EXERCISE AIM: Using the string "elem" as the key, pull each matching line out of the records below.

Items from a data source:
◆ ◆ ◆

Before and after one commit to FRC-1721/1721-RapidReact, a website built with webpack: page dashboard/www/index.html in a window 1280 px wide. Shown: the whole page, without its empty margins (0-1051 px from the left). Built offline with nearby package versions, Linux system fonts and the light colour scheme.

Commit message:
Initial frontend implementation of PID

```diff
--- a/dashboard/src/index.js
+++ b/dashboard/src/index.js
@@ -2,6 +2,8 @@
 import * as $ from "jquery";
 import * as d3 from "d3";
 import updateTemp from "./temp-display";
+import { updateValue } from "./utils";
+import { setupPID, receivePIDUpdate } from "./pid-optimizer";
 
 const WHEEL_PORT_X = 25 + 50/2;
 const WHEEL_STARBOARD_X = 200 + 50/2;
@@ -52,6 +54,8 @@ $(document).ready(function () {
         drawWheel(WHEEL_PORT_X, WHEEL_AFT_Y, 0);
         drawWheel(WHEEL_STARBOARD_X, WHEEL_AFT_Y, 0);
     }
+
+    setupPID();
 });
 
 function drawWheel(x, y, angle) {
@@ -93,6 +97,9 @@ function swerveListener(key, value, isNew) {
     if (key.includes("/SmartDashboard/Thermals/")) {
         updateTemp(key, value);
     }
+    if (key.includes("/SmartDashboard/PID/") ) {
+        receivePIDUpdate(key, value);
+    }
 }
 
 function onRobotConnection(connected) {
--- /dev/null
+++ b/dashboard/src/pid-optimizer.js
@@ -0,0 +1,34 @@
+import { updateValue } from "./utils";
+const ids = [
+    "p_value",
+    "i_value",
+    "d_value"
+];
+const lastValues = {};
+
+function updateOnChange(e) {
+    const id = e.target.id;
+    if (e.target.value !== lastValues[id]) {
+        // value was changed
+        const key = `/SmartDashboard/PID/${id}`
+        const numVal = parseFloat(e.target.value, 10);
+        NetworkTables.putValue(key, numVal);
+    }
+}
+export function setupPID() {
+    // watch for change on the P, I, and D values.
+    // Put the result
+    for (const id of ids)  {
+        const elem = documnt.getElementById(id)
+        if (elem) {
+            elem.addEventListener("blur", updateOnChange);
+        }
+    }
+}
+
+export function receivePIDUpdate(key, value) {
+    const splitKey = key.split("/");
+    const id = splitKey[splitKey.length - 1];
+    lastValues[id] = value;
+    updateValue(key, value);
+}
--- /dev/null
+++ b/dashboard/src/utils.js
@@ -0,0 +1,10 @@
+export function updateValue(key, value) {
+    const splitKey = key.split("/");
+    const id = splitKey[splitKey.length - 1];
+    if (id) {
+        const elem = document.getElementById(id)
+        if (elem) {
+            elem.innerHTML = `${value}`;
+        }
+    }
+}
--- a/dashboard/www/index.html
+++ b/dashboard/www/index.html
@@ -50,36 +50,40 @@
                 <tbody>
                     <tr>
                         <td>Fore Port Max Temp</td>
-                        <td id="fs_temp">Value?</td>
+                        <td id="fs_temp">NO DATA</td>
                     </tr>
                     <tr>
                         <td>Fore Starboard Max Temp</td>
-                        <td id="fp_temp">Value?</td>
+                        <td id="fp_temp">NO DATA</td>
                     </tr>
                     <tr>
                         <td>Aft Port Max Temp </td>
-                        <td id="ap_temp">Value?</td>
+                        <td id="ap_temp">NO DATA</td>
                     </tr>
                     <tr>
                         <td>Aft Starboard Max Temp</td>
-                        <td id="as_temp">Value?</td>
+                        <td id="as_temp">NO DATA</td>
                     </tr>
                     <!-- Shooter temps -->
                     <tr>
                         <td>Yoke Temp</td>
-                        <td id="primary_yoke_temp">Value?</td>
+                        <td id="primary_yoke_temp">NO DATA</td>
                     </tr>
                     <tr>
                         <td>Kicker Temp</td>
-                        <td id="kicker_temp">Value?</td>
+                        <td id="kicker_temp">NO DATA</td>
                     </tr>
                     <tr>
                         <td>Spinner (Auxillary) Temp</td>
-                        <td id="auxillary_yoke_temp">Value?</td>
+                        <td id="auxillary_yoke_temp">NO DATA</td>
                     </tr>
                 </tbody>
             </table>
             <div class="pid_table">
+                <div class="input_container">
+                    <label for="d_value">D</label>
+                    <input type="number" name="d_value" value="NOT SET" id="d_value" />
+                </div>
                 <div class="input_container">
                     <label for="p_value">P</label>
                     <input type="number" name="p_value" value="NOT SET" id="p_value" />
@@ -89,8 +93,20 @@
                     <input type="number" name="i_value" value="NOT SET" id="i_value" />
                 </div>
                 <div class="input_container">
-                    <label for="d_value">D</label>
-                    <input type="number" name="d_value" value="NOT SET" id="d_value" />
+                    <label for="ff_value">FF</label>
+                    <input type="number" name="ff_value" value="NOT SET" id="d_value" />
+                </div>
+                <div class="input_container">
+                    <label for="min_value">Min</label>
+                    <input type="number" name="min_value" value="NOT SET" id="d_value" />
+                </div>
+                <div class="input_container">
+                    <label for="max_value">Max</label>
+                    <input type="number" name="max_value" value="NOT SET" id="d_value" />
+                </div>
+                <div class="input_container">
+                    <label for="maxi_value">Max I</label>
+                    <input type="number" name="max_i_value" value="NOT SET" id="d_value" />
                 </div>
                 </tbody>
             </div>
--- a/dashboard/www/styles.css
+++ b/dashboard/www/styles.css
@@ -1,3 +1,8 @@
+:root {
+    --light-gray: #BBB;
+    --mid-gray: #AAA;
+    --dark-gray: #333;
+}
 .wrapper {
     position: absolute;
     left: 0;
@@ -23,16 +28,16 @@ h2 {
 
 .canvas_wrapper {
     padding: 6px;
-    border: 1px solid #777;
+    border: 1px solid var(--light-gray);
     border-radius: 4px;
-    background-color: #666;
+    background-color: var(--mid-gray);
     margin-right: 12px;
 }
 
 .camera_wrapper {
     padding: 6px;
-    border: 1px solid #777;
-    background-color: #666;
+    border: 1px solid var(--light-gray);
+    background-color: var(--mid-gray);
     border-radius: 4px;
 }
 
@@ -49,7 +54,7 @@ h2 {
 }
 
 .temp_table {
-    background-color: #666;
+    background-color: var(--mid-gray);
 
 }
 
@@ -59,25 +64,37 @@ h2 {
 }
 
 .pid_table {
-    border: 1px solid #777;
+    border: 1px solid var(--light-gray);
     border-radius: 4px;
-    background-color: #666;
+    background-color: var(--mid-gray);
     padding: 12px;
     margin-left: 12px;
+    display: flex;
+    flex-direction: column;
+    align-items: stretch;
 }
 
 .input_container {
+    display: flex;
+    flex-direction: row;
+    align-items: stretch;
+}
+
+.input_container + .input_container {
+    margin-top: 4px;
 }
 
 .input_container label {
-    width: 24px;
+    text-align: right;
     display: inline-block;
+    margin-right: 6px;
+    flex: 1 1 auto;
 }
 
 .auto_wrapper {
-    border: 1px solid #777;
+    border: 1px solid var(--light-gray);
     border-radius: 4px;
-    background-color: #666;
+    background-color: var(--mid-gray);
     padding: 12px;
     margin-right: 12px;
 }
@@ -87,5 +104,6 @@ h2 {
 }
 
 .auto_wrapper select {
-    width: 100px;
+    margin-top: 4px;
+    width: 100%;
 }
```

◆ ◆ ◆

THE ANSWER:
+        const elem = documnt.getElementById(id)
+        if (elem) {
+            elem.addEventListener("blur", updateOnChange);
+        const elem = document.getElementById(id)
+        if (elem) {
+            elem.innerHTML = `${value}`;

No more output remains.